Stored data
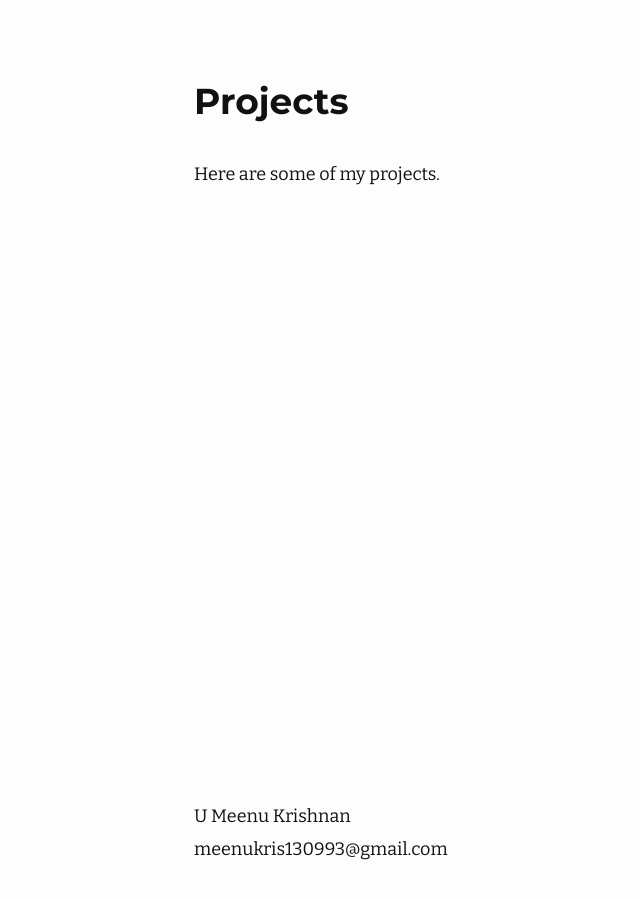
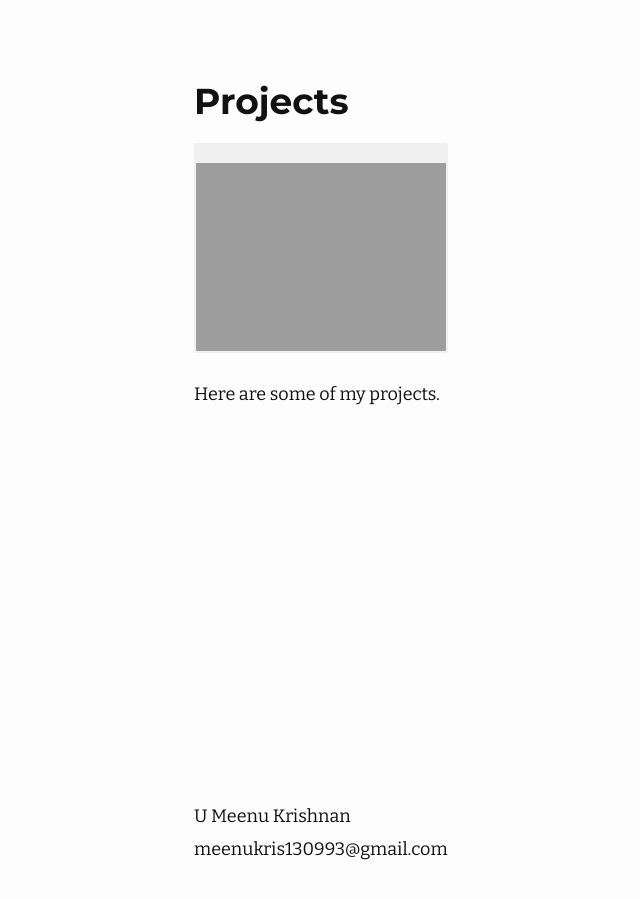
Before and after one commit to umeenukrishnan/umeenukrishnan.github.io, a Jekyll site: the page built from pages/projects.md, in a window 1280 px wide. Shown: the whole page, without its empty margins (76-716 px from the left). Built offline with Jekyll 4.4.1, drawn with Linux system fonts in a browser that asks for light colours.

Commit message:
Update project.html

```diff
--- a/_layouts/project.html
+++ b/_layouts/project.html
@@ -12,7 +12,8 @@ layout: default
             <div class="flexbox_item">
                 <div>
                     <p style="font-size:36px; font-family: Montserrat; font-weight: bold; line-height: 1.2; ">Projects</p>
-                    <p style="font-size:18px; padding-top: 20px; padding-bottom: 30px;"> Here are some of my projects. </p>
+                    <img src="{{ site.url }}/assets/gif/projects.gif" alt="Project GIF" style="max-width: 250px; padding-top: 20px;" />
+                    <p style="font-size:18px; padding-top: 20px; padding-bottom: 30px;">Here are some of my projects.</p>
                     <!--  <a class="button button-hello" href="https://www.calendly.com/abhiguptaio" target="_blank" title="Say Hello!">Say Hello!</a> -->
                 </div>
             </div>
@@ -25,21 +26,18 @@ layout: default
     </div>
     <div class="container" style="width:100%">
         <main class="grid">
-            {% for project in site.projects reversed%}
+            {% for project in site.projects reversed %}
             <article>
                 <a href="{{ project.url | relative_url }}">
                     <div class="text">
-                        <h2>{{ project.title | escape }}
-                        </h2>
-                        <p style="text-align: right; opacity: 0.7"><small> - {{ project.year | escape }}
-                            </small></p>
+                        <h2>{{ project.title | escape }}</h2>
+                        <p style="text-align: right; opacity: 0.7"><small>- {{ project.year | escape }}</small></p>
                         <div class="card-description">
                             {% for lang in project.langs %}
                             <code>{{ lang | escape }}</code>
                             {% endfor %}
                             <hr>
-                            <p>{{ project.description | escape }}
-                            </p>
+                            <p>{{ project.description | escape }}</p>
                         </div>
                     </div>
                 </a>
```
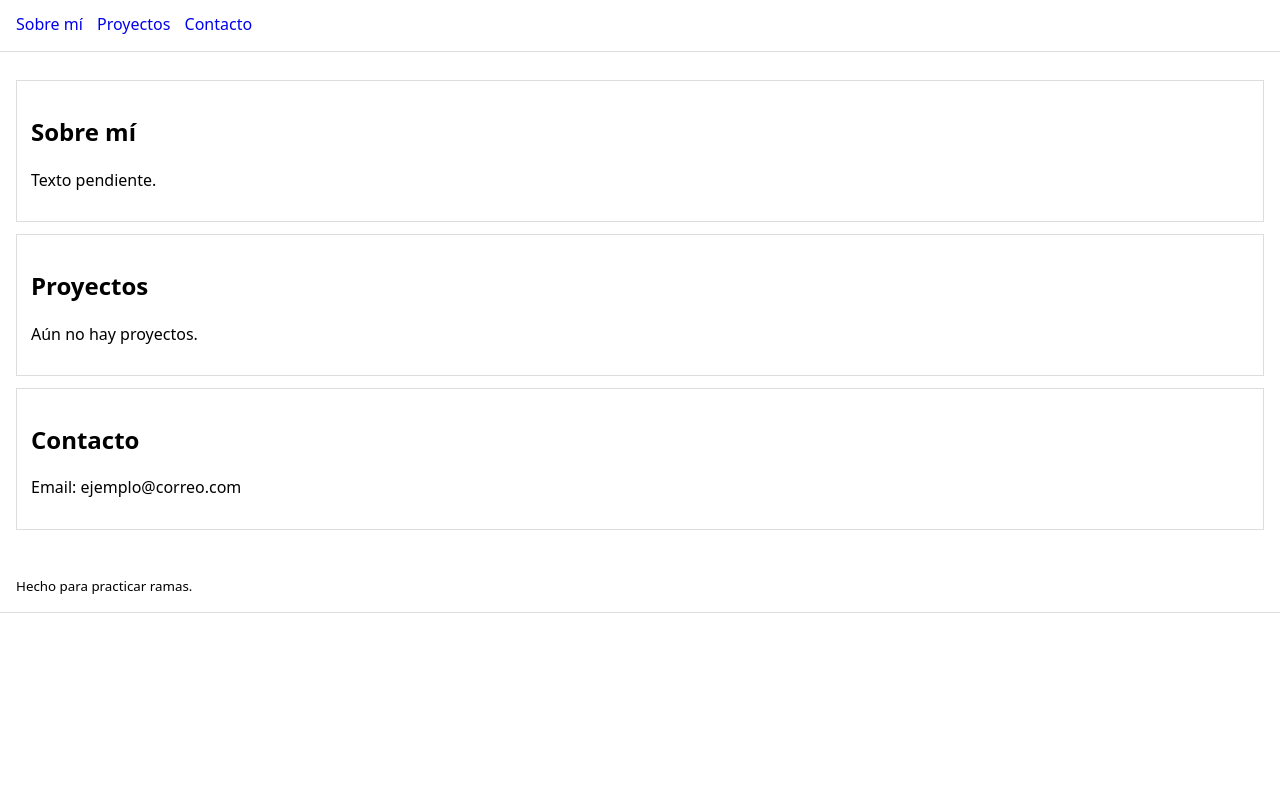
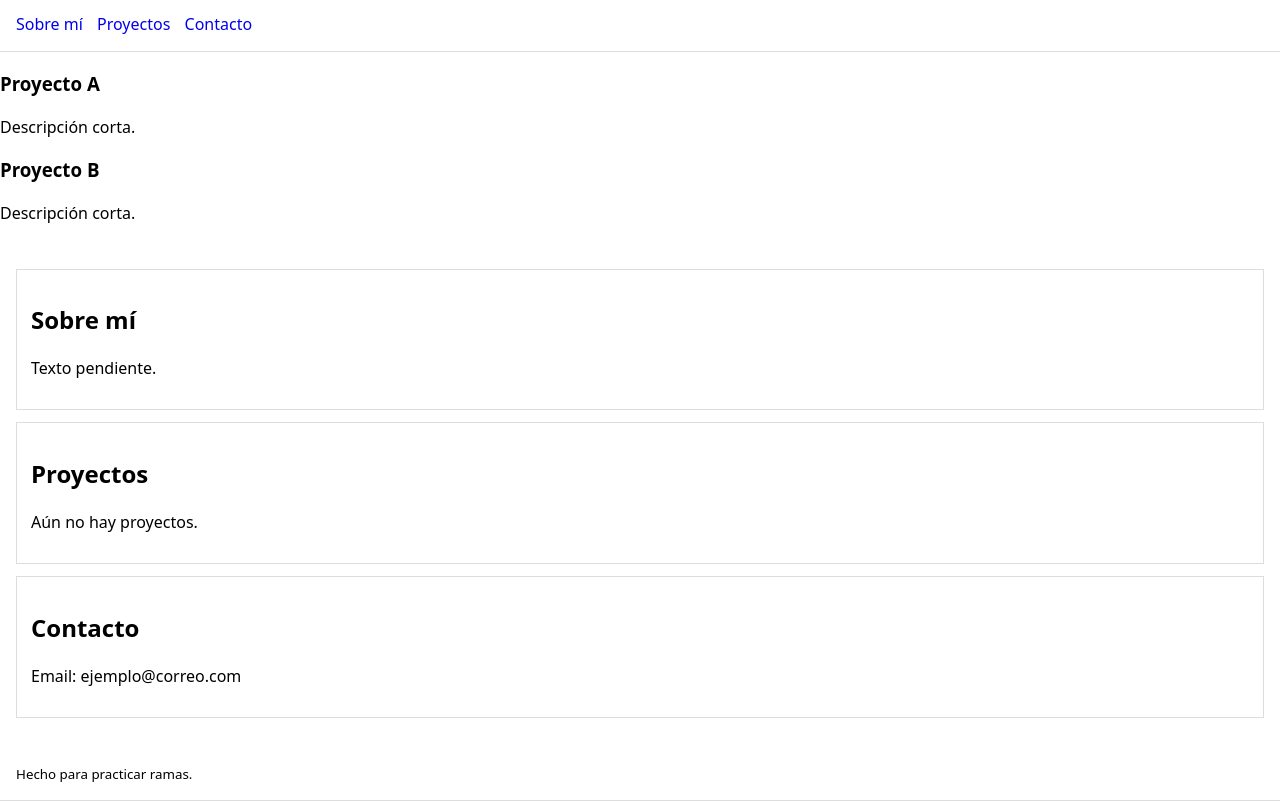
Before and after one commit to sanchezmeadr25/portfolio-gitflow, a plain HTML site: page index.html in a window 1280 px wide. Shown: the part 129-930 px from the top of the page. Before the commit the page ends 800 px from the top, so only its background shows below. Drawn offline with Linux system fonts and the light colour scheme.

Commit message:
chore: bump version 1.0.0

```diff
--- a/css/main.css
+++ b/css/main.css
@@ -26,4 +26,5 @@ body {
   border: 1px solid #ddd;
   padding: 14px;
   margin: 12px 0;
+  height: auto;
 }
--- a/index.html
+++ b/index.html
@@ -1,12 +1,13 @@
-
 <!doctype html>
 <html lang="es">
+
 <head>
     <meta charset="utf-8" />
     <meta name="viewport" content="width=device-width, initial-scale=1" />
     <title>Mini Portfolio</title>
     <link rel="stylesheet" href="css/main.css" />
 </head>
+
 <body>
     <header class="top">
         <h1>Mini Portfolio</h1>
@@ -17,6 +18,19 @@
             <a href="#contact">Contacto</a>
         </nav>
     </header>
+
+
+    <div class="cards">
+        <article class="card">
+            <h3>Proyecto A</h3>
+            <p>Descripción corta.</p>
+        </article>
+        <article class="card">
+            <h3>Proyecto B</h3>
+            <p>Descripción corta.</p>
+        </article>
+    </div>
+
 
     <main class="wrap">
         <section id="about" class="panel">
@@ -39,4 +53,5 @@
         <small>Hecho para practicar ramas.</small>
     </footer>
 </body>
+
 </html>
```
Also changed, not shown: VERSION.txt (added). Lines whose indentation alone changed are shown as unchanged.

**PROBLEM STATEMENT**.
Make an exact copy of each line, beginning at the one containing "chore: bump version 1.0.0" and ending with the last line of the data, and of no other line.

**WORKED SOLUTION**.
chore: bump version 1.0.0

```diff
--- a/css/main.css
+++ b/css/main.css
@@ -26,4 +26,5 @@ body {
   border: 1px solid #ddd;
   padding: 14px;
   margin: 12px 0;
+  height: auto;
 }
--- a/index.html
+++ b/index.html
@@ -1,12 +1,13 @@
-
 <!doctype html>
 <html lang="es">
+
 <head>
     <meta charset="utf-8" />
     <meta name="viewport" content="width=device-width, initial-scale=1" />
     <title>Mini Portfolio</title>
     <link rel="stylesheet" href="css/main.css" />
 </head>
+
 <body>
     <header class="top">
         <h1>Mini Portfolio</h1>
@@ -17,6 +18,19 @@
             <a href="#contact">Contacto</a>
         </nav>
     </header>
+
+
+    <div class="cards">
+        <article class="card">
+            <h3>Proyecto A</h3>
+            <p>Descripción corta.</p>
+        </article>
+        <article class="card">
+            <h3>Proyecto B</h3>
+            <p>Descripción corta.</p>
+        </article>
+    </div>
+
 
     <main class="wrap">
         <section id="about" class="panel">
@@ -39,4 +53,5 @@
         <small>Hecho para practicar ramas.</small>
     </footer>
 </body>
+
 </html>
```
Also changed, not shown: VERSION.txt (added). Lines whose indentation alone changed are shown as unchanged.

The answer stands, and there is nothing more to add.